Items listed in a dataset:

☆ ☆ ☆

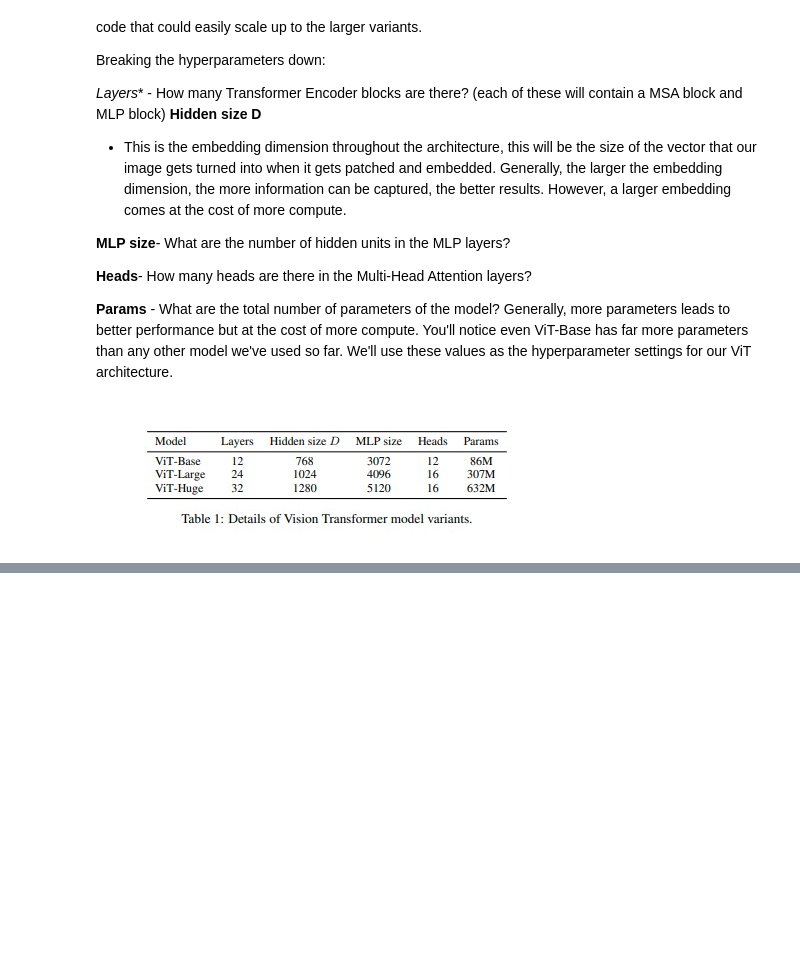
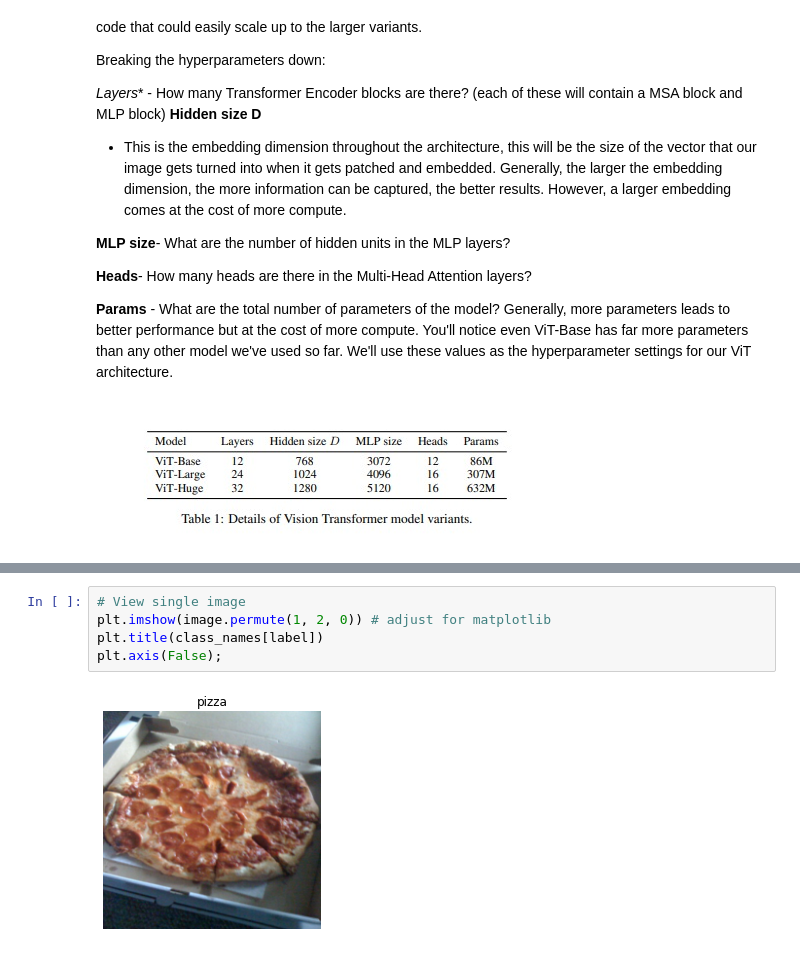
Before and after one commit to Kennedy87670/Introduction-to-ML-DP, a Jupyter notebook: 08_pytorch_paper_replicating.ipynb, the cells around one changed output, grey strips where cells are left out. Drawn from its saved outputs; the diff is of its cells as text; blank space fills up the shorter version.

```diff
--- a/08_pytorch_paper_replicating.ipynb
+++ b/08_pytorch_paper_replicating.ipynb
@@ -258,0 +411,7 @@ We'll use these values as the hyperparameter settings for our ViT architecture.
+# %%
+# View single image
+plt.imshow(image.permute(1, 2, 0)) # adjust for matplotlib
+plt.title(class_names[label])
+plt.axis(False);
+# %% [output]
+[figure, added]
```
Also changed, not shown: parts of 27 cells of this notebook.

☆ ☆ ☆

> _Task details_:
Output a verbatim copy of all entries above; no pictures go in it.

> _Written answer_:
Before and after one commit to Kennedy87670/Introduction-to-ML-DP, a Jupyter notebook: 08_pytorch_paper_replicating.ipynb, the cells around one changed output, grey strips where cells are left out. Drawn from its saved outputs; the diff is of its cells as text; blank space fills up the shorter version.

```diff
--- a/08_pytorch_paper_replicating.ipynb
+++ b/08_pytorch_paper_replicating.ipynb
@@ -258,0 +411,7 @@ We'll use these values as the hyperparameter settings for our ViT architecture.
+# %%
+# View single image
+plt.imshow(image.permute(1, 2, 0)) # adjust for matplotlib
+plt.title(class_names[label])
+plt.axis(False);
+# %% [output]
+[figure, added]
```
Also changed, not shown: parts of 27 cells of this notebook.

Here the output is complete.